*About this exercise*:
For each line below that holds "Flask", return the line as it stands.

(Content revision data)
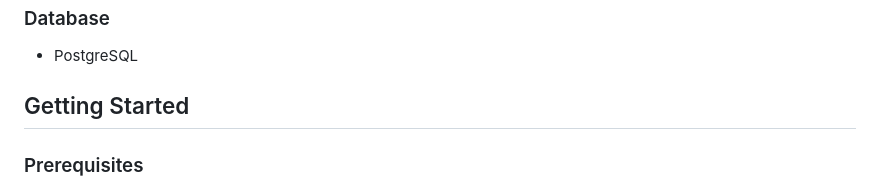
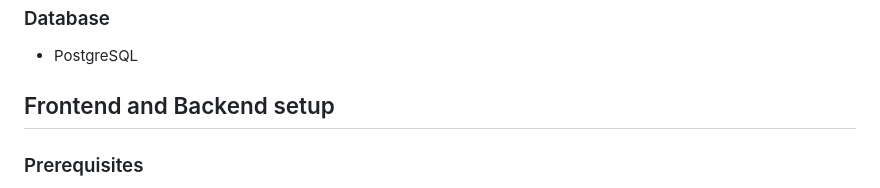
Before and after one commit to Charbel12323/FoodDetection, a Markdown page: README.md, the part around the change. GitHub-like rendering.

Commit message:
changed a title in the readme

```diff
--- a/README.md
+++ b/README.md
@@ -81,7 +81,7 @@ The Fridge Scanning App addresses these challenges through:
 ### Database
 - PostgreSQL
 
-## Getting Started
+## Frontend and Backend setup
 
 ### Prerequisites
 - Node.js (v16 or higher)
```
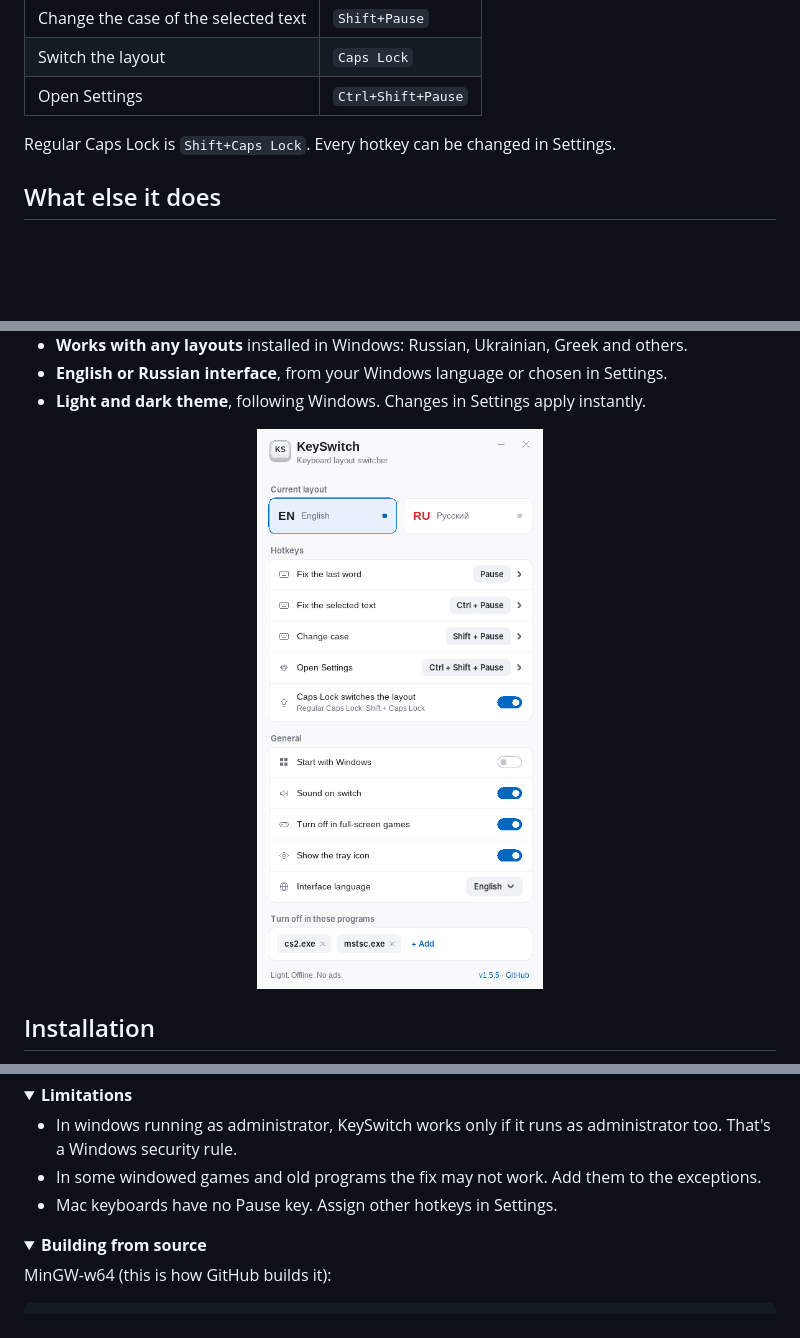
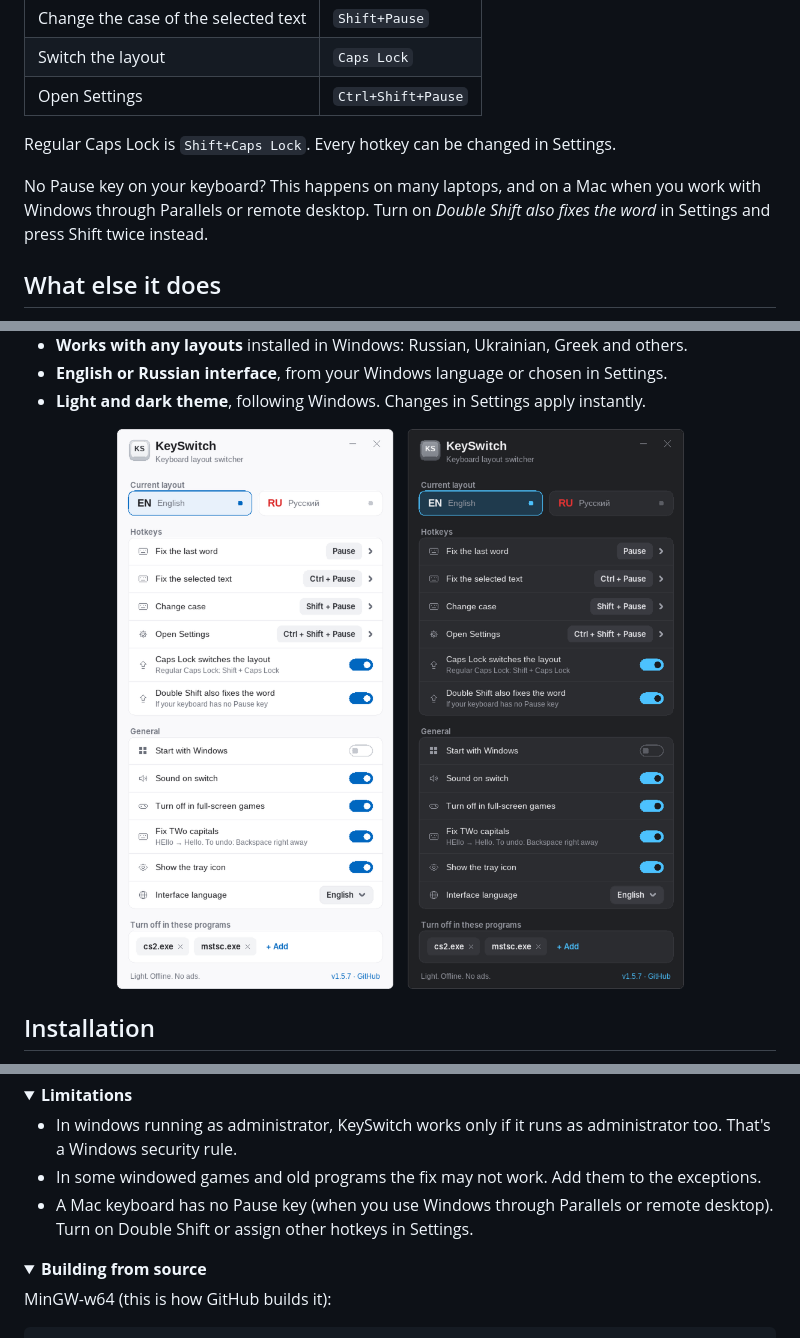
Before and after one commit to NSMRK/keyswitch, a Markdown page: README.md, 3 parts joined by grey strips. GitHub-like rendering; pictures changed too: docs/settings-en.png; folded sections open; blank space fills up the shorter version.

```diff
--- a/README.md
+++ b/README.md
@@ -42,6 +42,8 @@ KeySwitch does nothing until you ask. You can see when you've typed in the wrong
 
 Regular Caps Lock is `Shift+Caps Lock`. Every hotkey can be changed in Settings.
 
+No Pause key on your keyboard? This happens on many laptops, and on a Mac when you work with Windows through Parallels or remote desktop. Turn on *Double Shift also fixes the word* in Settings and press Shift twice instead.
+
 ## What else it does
 
 - **Converts punctuation by key, as you pressed it.** `Ghbdtn?` → `Привет,`, `Rfr ltkf&` → `Как дела?`. A comma or period at the end of a word stays as is: `Ghbdtn, rfr` → `Привет, как`.
@@ -57,7 +59,7 @@ Regular Caps Lock is `Shift+Caps Lock`. Every hotkey can be changed in Settings.
 - **Light and dark theme**, following Windows. Changes in Settings apply instantly.
 
 <p align="center">
-  <img src="docs/settings-en.png" alt="KeySwitch settings window" width="440">
+  <img src="docs/settings-en.png" alt="KeySwitch settings in light and dark theme" width="760">
 </p>
 
 ## Installation
@@ -120,7 +122,7 @@ In the tray, English is shown in black (white on a dark taskbar), any other layo
 
 - In windows running as administrator, KeySwitch works only if it runs as administrator too. That's a Windows security rule.
 - In some windowed games and old programs the fix may not work. Add them to the exceptions.
-- Mac keyboards have no Pause key. Assign other hotkeys in Settings.
+- A Mac keyboard has no Pause key (when you use Windows through Parallels or remote desktop). Turn on Double Shift or assign other hotkeys in Settings.
 
 </details>
 
```
Also changed, not shown: CHANGELOG.md (+6 -0 lines), README.ru.md (+4 -2 lines), docs/menu-ru.png (added), docs/settings-ru.png, docs/taskbar-ru.png (added), docs/tray-ru.png, 2 other files.
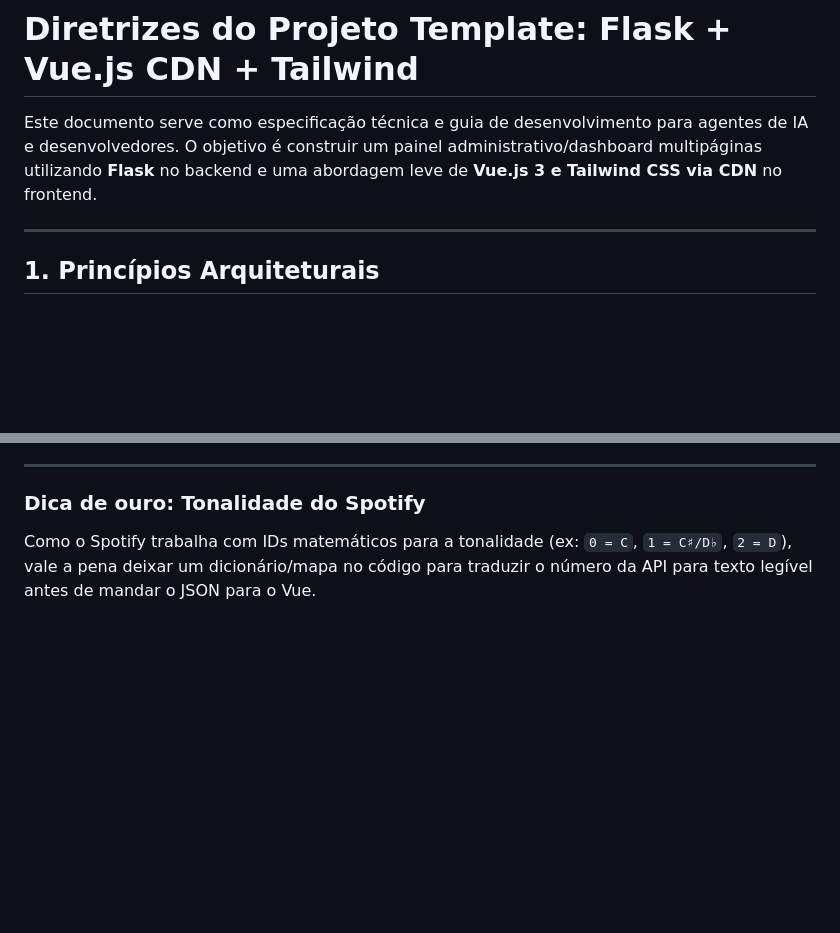
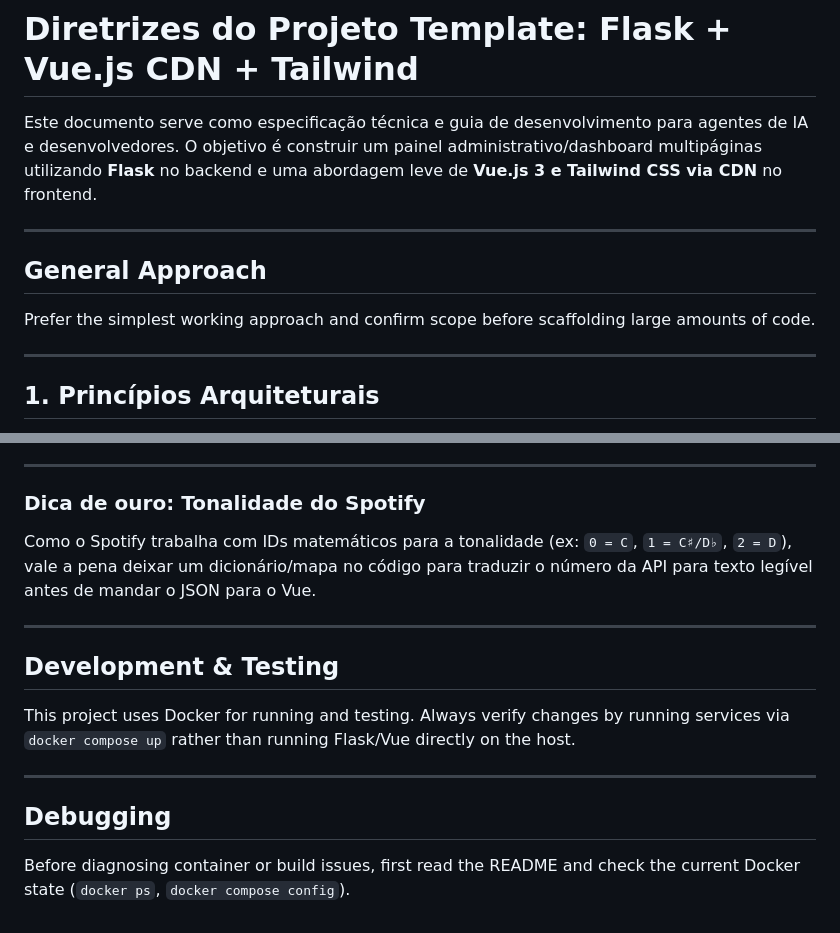
Before and after one commit to Pgillets/simple_web_stack, a Markdown page: AGENTS.md, 2 parts joined by grey strips. Rendered like a GitHub page; blank space fills up the shorter version.

Commit message:
Add agent guidance sections: General Approach, Development & Testing, Debugging
Codifies working conventions: prefer simplest approach and confirm scope
before scaffolding, verify changes via docker compose rather than running
Flask/Vue on the host, and check README + Docker state before diagnosing
container issues.

Co-Authored-By: Claude Sonnet 5 <noreply@anthropic.com>

```diff
--- a/AGENTS.md
+++ b/AGENTS.md
@@ -1,6 +1,12 @@
 # Diretrizes do Projeto Template: Flask + Vue.js CDN + Tailwind
 
 Este documento serve como especificação técnica e guia de desenvolvimento para agentes de IA e desenvolvedores. O objetivo é construir um painel administrativo/dashboard multipáginas utilizando **Flask** no backend e uma abordagem leve de **Vue.js 3 e Tailwind CSS via CDN** no frontend.
+
+---
+
+## General Approach
+
+Prefer the simplest working approach and confirm scope before scaffolding large amounts of code.
 
 ---
 
@@ -96,3 +102,15 @@ Ao codificar o backend (`app.py`), certifique-se de configurar as variáveis de
 ### Dica de ouro: Tonalidade do Spotify
 
 Como o Spotify trabalha com IDs matemáticos para a tonalidade (ex: `0 = C`, `1 = C♯/D♭`, `2 = D`), vale a pena deixar um dicionário/mapa no código para traduzir o número da API para texto legível antes de mandar o JSON para o Vue.
+
+---
+
+## Development & Testing
+
+This project uses Docker for running and testing. Always verify changes by running services via `docker compose up` rather than running Flask/Vue directly on the host.
+
+---
+
+## Debugging
+
+Before diagnosing container or build issues, first read the README and check the current Docker state (`docker ps`, `docker compose config`).
```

*Output of the exercise*:
Flask/Vue on the host, and check README + Docker state before diagnosing
 # Diretrizes do Projeto Template: Flask + Vue.js CDN + Tailwind
 Este documento serve como especificação técnica e guia de desenvolvimento para agentes de IA e desenvolvedores. O objetivo é construir um painel administrativo/dashboard multipáginas utilizando **Flask** no backend e uma abordagem leve de **Vue.js 3 e Tailwind CSS via CDN** no frontend.
+This project uses Docker for running and testing. Always verify changes by running services via `docker compose up` rather than running Flask/Vue directly on the host.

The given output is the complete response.